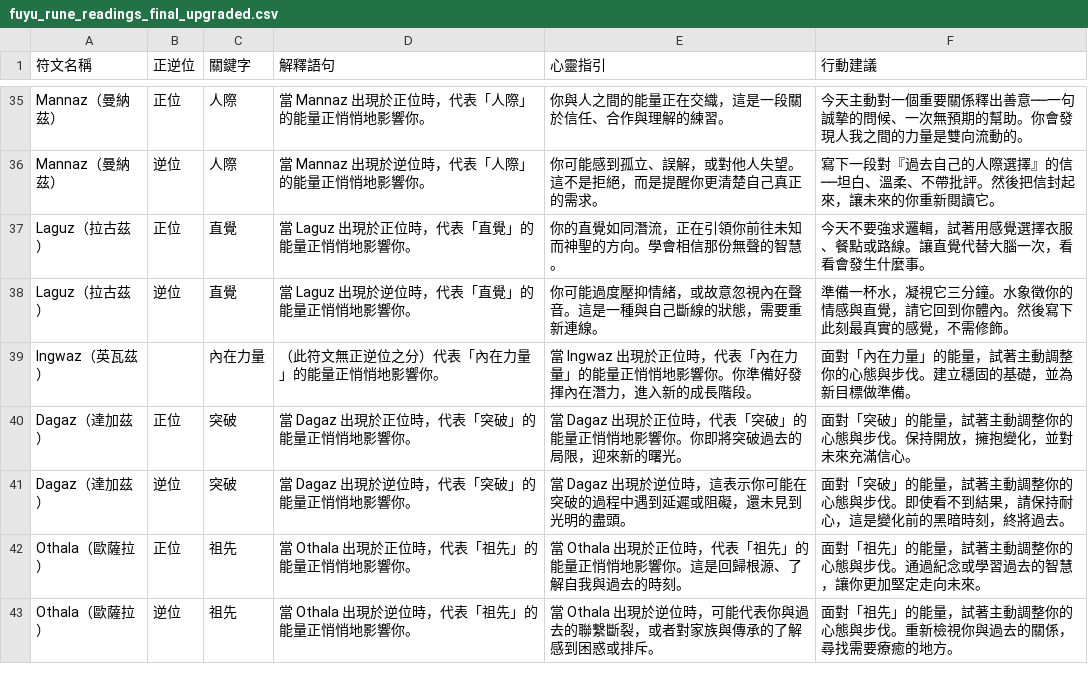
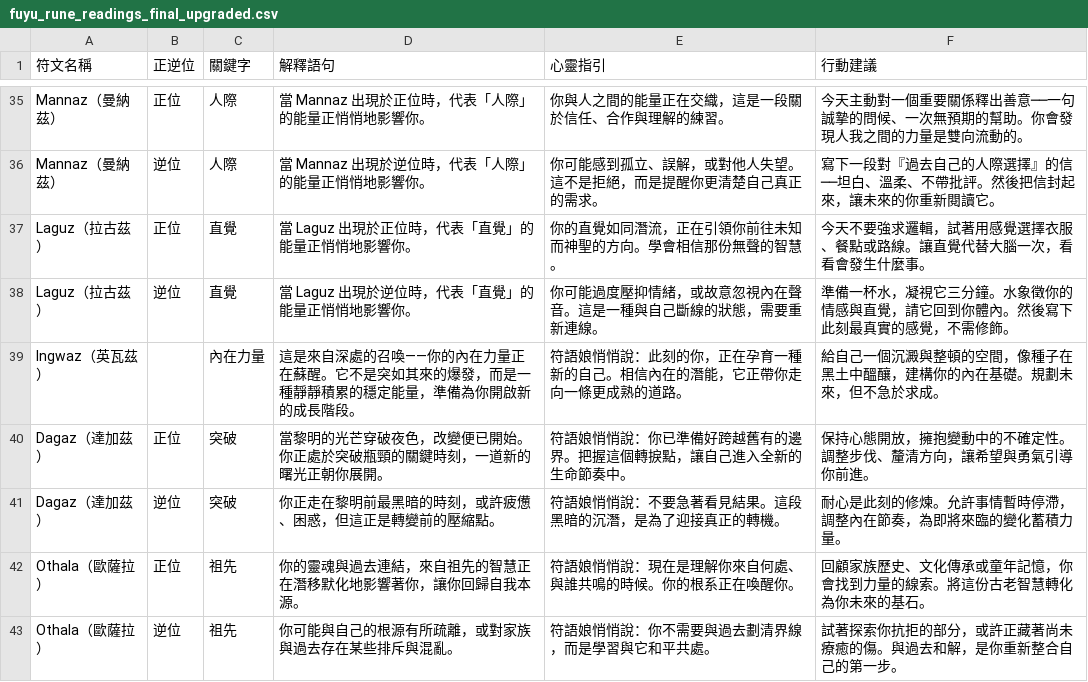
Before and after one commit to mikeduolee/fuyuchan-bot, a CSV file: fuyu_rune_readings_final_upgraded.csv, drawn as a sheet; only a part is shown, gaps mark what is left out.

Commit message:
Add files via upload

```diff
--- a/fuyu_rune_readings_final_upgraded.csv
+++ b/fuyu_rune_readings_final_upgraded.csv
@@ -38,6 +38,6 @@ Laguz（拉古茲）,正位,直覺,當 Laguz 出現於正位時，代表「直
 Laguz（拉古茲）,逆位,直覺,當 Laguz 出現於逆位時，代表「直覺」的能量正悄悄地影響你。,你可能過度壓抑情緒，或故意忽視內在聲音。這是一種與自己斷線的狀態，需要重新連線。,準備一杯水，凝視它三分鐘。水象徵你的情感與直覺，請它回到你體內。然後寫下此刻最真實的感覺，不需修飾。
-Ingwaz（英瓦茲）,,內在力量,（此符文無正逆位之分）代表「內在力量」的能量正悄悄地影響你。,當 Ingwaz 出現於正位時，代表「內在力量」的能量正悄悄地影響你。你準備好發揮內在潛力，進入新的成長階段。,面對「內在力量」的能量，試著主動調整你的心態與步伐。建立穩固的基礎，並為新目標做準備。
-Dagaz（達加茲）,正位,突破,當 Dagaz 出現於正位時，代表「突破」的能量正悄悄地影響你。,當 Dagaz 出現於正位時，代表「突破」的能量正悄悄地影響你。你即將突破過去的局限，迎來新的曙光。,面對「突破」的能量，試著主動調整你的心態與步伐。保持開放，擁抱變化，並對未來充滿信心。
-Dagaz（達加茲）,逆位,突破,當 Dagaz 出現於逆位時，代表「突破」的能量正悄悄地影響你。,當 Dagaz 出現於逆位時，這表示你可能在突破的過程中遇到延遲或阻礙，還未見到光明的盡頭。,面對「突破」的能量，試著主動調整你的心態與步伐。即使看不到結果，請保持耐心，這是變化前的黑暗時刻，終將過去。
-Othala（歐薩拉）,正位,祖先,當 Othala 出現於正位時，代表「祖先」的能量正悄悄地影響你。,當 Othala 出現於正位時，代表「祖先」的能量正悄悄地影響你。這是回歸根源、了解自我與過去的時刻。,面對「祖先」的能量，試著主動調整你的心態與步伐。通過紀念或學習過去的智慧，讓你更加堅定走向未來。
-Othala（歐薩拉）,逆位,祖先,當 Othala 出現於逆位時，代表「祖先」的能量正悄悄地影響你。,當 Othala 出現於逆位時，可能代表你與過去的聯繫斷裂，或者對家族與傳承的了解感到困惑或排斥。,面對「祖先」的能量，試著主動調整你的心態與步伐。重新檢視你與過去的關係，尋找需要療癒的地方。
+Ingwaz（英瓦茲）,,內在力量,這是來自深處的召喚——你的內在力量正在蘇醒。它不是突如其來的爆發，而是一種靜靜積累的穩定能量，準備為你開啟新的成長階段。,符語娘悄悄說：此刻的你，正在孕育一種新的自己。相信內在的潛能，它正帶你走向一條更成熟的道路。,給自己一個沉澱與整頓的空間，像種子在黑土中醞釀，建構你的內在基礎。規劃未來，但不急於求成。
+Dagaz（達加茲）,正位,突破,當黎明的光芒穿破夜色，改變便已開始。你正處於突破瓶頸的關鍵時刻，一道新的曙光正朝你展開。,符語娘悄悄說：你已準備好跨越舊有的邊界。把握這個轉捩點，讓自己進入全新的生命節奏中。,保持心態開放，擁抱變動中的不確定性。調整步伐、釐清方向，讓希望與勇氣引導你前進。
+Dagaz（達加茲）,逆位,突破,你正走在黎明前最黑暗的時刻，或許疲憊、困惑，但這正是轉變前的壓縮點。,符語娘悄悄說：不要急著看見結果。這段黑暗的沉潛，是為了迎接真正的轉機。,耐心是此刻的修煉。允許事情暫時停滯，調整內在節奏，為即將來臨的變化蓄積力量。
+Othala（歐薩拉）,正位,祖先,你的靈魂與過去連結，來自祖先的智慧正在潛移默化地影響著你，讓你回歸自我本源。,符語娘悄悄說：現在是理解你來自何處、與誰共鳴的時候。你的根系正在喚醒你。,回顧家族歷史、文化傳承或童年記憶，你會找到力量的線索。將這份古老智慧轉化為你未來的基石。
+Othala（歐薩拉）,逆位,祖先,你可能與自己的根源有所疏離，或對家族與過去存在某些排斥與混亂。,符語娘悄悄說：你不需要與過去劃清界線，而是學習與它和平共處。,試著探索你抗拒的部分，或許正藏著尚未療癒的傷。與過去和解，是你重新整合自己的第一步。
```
::::
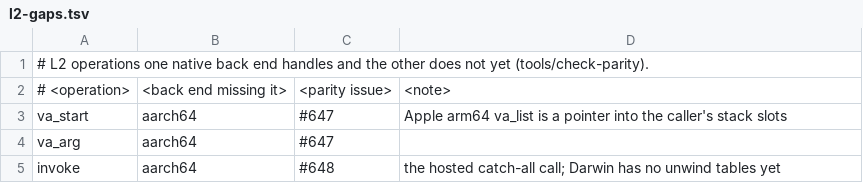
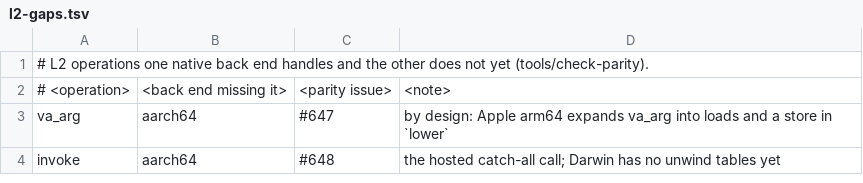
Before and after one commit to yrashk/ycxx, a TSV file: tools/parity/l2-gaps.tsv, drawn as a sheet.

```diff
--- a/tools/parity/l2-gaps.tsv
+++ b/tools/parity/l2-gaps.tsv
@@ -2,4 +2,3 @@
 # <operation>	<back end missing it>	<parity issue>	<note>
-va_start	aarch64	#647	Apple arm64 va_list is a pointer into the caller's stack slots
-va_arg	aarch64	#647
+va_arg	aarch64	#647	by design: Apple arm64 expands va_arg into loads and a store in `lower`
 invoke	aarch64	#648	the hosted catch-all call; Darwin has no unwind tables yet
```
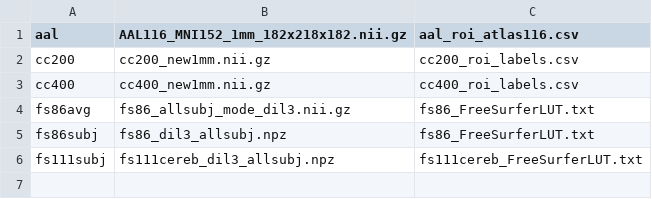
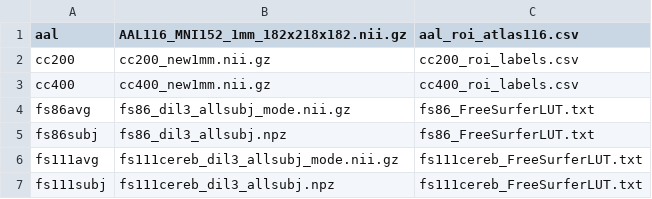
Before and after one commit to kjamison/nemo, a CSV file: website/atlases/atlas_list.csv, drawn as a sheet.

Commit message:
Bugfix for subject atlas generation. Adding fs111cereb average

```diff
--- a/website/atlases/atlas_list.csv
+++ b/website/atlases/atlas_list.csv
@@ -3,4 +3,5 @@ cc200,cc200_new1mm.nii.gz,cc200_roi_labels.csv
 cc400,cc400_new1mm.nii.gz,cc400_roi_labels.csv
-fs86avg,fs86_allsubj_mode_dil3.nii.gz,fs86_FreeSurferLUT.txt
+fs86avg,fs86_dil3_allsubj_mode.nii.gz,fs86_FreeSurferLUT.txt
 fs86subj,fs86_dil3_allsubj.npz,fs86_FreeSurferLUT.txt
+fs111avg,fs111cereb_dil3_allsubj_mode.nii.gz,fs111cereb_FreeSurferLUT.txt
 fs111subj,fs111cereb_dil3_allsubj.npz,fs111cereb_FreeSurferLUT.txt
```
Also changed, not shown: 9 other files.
::::
• What you are asked to do:
Show, from the material above, each line that includes the string "試著主動調整你的心態與步伐".

• Answer for the task:
-Ingwaz（英瓦茲）,,內在力量,（此符文無正逆位之分）代表「內在力量」的能量正悄悄地影響你。,當 Ingwaz 出現於正位時，代表「內在力量」的能量正悄悄地影響你。你準備好發揮內在潛力，進入新的成長階段。,面對「內在力量」的能量，試著主動調整你的心態與步伐。建立穩固的基礎，並為新目標做準備。
-Dagaz（達加茲）,正位,突破,當 Dagaz 出現於正位時，代表「突破」的能量正悄悄地影響你。,當 Dagaz 出現於正位時，代表「突破」的能量正悄悄地影響你。你即將突破過去的局限，迎來新的曙光。,面對「突破」的能量，試著主動調整你的心態與步伐。保持開放，擁抱變化，並對未來充滿信心。
-Dagaz（達加茲）,逆位,突破,當 Dagaz 出現於逆位時，代表「突破」的能量正悄悄地影響你。,當 Dagaz 出現於逆位時，這表示你可能在突破的過程中遇到延遲或阻礙，還未見到光明的盡頭。,面對「突破」的能量，試著主動調整你的心態與步伐。即使看不到結果，請保持耐心，這是變化前的黑暗時刻，終將過去。
-Othala（歐薩拉）,正位,祖先,當 Othala 出現於正位時，代表「祖先」的能量正悄悄地影響你。,當 Othala 出現於正位時，代表「祖先」的能量正悄悄地影響你。這是回歸根源、了解自我與過去的時刻。,面對「祖先」的能量，試著主動調整你的心態與步伐。通過紀念或學習過去的智慧，讓你更加堅定走向未來。
-Othala（歐薩拉）,逆位,祖先,當 Othala 出現於逆位時，代表「祖先」的能量正悄悄地影響你。,當 Othala 出現於逆位時，可能代表你與過去的聯繫斷裂，或者對家族與傳承的了解感到困惑或排斥。,面對「祖先」的能量，試著主動調整你的心態與步伐。重新檢視你與過去的關係，尋找需要療癒的地方。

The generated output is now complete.